Records follow. Copy every line with "HDMI".

**Data to use:**
*** Block opens ***
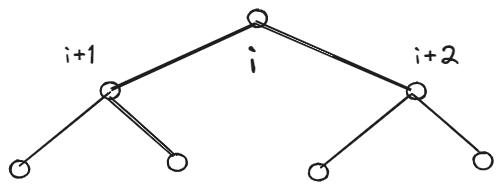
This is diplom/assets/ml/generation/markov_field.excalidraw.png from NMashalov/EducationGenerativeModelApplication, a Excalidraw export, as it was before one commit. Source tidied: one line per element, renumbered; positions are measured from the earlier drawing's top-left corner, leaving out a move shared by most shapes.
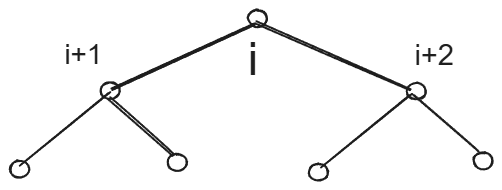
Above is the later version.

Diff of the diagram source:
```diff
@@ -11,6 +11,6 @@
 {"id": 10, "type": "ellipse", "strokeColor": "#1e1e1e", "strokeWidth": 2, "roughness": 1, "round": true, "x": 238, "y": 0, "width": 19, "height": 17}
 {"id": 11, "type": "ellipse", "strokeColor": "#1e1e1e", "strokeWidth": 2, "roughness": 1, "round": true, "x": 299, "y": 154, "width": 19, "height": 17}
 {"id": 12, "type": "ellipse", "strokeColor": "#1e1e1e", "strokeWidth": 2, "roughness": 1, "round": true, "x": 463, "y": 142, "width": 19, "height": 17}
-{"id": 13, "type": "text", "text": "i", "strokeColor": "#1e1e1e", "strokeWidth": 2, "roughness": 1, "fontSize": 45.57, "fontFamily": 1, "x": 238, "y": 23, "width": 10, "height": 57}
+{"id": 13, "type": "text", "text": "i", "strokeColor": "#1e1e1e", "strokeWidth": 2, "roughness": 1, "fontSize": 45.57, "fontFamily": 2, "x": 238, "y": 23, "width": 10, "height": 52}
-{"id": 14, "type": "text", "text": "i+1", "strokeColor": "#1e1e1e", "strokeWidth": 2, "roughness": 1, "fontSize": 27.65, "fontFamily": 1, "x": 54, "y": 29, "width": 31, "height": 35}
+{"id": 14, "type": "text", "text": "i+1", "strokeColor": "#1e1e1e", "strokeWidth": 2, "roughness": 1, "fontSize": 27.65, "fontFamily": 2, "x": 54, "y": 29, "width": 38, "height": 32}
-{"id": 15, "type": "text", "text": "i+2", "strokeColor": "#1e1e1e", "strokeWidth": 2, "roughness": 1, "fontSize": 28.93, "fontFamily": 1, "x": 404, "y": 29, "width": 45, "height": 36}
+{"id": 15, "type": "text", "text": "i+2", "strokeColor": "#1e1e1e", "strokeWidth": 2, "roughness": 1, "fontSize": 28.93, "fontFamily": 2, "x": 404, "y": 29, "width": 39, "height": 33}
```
*** Block closes ***
*** Block opens ***
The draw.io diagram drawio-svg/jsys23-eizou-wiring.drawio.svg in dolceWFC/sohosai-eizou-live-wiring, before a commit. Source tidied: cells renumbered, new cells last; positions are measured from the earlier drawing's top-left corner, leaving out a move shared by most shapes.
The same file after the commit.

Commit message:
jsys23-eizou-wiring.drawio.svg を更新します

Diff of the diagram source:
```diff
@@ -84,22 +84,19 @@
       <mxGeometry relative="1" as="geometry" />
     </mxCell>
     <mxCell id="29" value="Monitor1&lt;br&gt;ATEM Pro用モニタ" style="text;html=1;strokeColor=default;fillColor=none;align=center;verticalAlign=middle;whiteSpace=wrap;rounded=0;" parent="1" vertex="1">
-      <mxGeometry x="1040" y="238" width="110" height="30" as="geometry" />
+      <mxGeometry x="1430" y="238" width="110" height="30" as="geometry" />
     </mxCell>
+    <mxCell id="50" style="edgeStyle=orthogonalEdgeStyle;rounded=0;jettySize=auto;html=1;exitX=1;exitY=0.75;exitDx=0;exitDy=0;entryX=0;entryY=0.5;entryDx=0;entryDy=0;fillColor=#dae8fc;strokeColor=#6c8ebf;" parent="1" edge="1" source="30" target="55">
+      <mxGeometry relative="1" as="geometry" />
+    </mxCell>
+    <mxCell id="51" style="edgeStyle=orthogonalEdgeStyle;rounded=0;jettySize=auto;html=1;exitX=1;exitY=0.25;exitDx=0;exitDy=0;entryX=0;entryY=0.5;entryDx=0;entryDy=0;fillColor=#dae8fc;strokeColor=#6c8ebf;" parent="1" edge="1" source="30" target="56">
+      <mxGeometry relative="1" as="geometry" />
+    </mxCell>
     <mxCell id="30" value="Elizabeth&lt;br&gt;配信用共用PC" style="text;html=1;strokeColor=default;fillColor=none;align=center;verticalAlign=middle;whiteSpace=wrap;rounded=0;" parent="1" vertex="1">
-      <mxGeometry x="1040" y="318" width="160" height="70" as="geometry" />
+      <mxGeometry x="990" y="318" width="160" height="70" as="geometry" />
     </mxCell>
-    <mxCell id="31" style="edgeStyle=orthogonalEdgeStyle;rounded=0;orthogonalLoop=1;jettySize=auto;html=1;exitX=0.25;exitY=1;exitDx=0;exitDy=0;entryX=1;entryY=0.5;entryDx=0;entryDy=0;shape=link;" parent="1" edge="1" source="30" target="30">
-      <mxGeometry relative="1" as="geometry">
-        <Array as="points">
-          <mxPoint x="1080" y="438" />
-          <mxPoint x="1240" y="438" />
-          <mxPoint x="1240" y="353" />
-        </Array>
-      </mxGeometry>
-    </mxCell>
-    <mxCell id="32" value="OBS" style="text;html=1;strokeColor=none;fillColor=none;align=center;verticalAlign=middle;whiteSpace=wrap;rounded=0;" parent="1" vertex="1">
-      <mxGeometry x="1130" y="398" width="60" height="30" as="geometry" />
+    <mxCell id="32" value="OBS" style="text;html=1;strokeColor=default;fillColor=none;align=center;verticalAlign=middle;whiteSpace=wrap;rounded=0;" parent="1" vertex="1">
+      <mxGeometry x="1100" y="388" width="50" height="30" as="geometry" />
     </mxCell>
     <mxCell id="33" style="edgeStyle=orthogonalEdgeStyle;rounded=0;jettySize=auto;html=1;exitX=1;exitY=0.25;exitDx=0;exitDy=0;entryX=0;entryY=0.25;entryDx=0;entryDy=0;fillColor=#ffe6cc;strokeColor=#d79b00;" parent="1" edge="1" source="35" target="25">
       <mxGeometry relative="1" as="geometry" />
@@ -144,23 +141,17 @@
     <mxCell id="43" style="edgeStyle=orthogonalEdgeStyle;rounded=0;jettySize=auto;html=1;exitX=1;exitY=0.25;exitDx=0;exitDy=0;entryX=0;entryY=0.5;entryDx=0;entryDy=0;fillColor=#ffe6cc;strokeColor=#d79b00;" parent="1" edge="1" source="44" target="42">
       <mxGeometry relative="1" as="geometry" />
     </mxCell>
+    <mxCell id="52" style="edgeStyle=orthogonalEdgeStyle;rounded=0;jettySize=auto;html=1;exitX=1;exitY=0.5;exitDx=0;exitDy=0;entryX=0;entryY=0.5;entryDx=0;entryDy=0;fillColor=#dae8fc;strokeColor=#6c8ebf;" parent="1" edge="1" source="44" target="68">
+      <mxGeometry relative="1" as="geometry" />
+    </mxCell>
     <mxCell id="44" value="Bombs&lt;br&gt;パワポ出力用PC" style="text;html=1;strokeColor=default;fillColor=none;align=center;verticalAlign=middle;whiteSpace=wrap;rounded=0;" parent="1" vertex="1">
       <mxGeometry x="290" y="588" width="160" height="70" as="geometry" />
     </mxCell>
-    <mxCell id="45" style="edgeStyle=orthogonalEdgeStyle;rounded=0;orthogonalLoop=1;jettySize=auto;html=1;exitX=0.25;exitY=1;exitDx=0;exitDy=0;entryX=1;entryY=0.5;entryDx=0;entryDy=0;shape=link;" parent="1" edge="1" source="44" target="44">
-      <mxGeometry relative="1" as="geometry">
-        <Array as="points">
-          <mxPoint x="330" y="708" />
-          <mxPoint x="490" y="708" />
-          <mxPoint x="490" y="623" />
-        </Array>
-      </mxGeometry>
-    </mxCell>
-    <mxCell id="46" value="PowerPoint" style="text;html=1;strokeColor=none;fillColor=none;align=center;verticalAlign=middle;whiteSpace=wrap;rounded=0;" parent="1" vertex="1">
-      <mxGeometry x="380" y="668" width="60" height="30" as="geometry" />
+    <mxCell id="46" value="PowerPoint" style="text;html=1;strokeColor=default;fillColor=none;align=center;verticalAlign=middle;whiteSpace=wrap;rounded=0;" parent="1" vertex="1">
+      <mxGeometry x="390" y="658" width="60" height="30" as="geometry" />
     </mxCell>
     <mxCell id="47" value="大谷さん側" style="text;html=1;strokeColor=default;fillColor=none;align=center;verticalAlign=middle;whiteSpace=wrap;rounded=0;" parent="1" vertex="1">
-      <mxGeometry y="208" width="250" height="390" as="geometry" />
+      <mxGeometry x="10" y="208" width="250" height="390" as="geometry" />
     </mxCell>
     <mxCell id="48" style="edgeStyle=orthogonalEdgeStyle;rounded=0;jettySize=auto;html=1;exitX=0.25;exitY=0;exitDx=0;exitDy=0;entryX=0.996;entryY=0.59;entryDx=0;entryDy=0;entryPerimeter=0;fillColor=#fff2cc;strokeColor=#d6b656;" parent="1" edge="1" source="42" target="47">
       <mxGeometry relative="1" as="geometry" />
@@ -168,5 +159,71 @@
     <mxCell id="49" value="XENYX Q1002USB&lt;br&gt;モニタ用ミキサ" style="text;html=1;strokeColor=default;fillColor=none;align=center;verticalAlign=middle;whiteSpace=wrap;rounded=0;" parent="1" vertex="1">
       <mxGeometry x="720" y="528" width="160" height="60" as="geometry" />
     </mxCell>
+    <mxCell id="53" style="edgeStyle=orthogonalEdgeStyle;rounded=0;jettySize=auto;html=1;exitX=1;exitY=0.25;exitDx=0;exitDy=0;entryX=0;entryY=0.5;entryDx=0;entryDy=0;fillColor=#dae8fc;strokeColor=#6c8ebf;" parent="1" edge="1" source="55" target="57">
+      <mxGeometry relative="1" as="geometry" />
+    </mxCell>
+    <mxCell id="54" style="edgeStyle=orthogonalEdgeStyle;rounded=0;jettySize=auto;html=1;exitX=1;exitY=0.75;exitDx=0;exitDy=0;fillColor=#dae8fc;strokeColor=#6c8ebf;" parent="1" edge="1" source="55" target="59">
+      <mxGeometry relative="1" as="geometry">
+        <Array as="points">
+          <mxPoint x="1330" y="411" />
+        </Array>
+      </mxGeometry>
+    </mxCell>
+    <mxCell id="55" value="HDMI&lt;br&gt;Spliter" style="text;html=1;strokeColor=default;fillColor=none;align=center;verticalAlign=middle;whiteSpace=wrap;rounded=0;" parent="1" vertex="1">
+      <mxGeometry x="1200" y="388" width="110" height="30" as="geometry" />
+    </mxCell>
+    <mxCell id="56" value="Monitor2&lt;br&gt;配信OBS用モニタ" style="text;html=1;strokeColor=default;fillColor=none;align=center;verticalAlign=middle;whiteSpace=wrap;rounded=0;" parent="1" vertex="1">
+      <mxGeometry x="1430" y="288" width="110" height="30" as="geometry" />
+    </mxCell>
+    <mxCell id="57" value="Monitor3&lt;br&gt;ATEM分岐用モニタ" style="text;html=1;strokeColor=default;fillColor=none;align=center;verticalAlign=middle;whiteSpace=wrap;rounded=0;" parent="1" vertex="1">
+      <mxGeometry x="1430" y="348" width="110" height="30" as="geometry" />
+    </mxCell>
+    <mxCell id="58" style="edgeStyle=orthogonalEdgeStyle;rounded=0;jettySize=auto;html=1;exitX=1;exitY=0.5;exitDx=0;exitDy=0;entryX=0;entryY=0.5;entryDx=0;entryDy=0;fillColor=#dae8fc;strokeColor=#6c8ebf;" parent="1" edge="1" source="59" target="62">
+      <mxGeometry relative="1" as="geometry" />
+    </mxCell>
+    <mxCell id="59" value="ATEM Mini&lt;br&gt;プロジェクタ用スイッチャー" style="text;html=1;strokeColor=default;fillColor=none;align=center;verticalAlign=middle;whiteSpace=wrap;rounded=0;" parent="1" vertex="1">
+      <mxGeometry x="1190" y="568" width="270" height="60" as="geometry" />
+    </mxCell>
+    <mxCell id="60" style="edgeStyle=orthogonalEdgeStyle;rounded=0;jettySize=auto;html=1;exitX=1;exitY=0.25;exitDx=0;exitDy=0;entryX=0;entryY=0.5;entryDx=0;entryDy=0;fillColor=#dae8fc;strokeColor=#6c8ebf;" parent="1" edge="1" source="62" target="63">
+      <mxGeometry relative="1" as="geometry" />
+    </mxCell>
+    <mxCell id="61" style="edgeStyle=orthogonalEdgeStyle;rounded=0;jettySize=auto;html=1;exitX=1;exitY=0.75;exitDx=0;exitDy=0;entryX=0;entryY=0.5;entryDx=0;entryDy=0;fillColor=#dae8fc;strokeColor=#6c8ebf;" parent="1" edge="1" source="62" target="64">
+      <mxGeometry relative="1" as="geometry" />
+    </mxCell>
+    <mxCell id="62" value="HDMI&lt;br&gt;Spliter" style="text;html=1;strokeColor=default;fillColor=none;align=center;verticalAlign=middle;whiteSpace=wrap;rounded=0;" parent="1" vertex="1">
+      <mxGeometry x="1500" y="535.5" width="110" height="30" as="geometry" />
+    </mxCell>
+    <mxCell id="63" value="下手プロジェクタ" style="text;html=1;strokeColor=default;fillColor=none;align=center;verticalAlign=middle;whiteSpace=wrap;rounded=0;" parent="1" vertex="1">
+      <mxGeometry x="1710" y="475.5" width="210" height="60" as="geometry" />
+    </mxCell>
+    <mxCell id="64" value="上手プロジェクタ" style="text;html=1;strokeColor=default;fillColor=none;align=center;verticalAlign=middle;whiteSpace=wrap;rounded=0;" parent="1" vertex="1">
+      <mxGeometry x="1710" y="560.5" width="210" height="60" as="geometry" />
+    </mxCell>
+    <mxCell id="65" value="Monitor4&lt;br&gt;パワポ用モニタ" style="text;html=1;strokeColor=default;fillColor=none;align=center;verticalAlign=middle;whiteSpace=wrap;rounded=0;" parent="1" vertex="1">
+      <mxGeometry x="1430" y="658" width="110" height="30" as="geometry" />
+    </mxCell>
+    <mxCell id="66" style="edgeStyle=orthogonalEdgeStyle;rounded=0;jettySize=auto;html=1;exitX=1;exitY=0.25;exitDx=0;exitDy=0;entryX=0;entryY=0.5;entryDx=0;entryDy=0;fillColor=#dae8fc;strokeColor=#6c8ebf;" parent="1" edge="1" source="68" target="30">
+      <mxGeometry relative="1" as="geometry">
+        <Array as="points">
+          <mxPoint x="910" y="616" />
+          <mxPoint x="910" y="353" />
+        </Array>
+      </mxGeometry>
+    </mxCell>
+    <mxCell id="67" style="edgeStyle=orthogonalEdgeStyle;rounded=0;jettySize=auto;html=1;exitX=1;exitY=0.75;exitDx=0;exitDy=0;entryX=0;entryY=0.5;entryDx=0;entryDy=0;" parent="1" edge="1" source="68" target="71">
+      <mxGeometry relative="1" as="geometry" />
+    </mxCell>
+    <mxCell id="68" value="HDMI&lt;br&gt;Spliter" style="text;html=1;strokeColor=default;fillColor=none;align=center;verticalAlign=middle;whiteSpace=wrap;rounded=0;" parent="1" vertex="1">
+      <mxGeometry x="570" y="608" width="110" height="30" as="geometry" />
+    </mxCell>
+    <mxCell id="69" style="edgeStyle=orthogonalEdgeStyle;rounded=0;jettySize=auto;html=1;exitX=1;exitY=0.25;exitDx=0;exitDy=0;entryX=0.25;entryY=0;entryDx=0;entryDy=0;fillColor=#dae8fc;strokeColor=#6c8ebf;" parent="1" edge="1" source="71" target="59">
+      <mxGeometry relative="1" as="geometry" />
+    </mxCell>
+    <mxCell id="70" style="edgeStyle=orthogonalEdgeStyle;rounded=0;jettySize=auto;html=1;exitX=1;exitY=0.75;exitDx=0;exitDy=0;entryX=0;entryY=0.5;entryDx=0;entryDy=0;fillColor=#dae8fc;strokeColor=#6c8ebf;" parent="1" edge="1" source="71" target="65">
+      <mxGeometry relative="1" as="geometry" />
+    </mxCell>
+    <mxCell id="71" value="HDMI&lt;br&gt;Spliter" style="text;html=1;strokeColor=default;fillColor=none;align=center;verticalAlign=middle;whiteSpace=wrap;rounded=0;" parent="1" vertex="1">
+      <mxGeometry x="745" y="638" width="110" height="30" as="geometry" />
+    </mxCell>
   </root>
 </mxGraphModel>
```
*** Block closes ***
**Answer:**
+    <mxCell id="55" value="HDMI&lt;br&gt;Spliter" style="text;html=1;strokeColor=default;fillColor=none;align=center;verticalAlign=middle;whiteSpace=wrap;rounded=0;" parent="1" vertex="1">
+    <mxCell id="62" value="HDMI&lt;br&gt;Spliter" style="text;html=1;strokeColor=default;fillColor=none;align=center;verticalAlign=middle;whiteSpace=wrap;rounded=0;" parent="1" vertex="1">
+    <mxCell id="68" value="HDMI&lt;br&gt;Spliter" style="text;html=1;strokeColor=default;fillColor=none;align=center;verticalAlign=middle;whiteSpace=wrap;rounded=0;" parent="1" vertex="1">
+    <mxCell id="71" value="HDMI&lt;br&gt;Spliter" style="text;html=1;strokeColor=default;fillColor=none;align=center;verticalAlign=middle;whiteSpace=wrap;rounded=0;" parent="1" vertex="1">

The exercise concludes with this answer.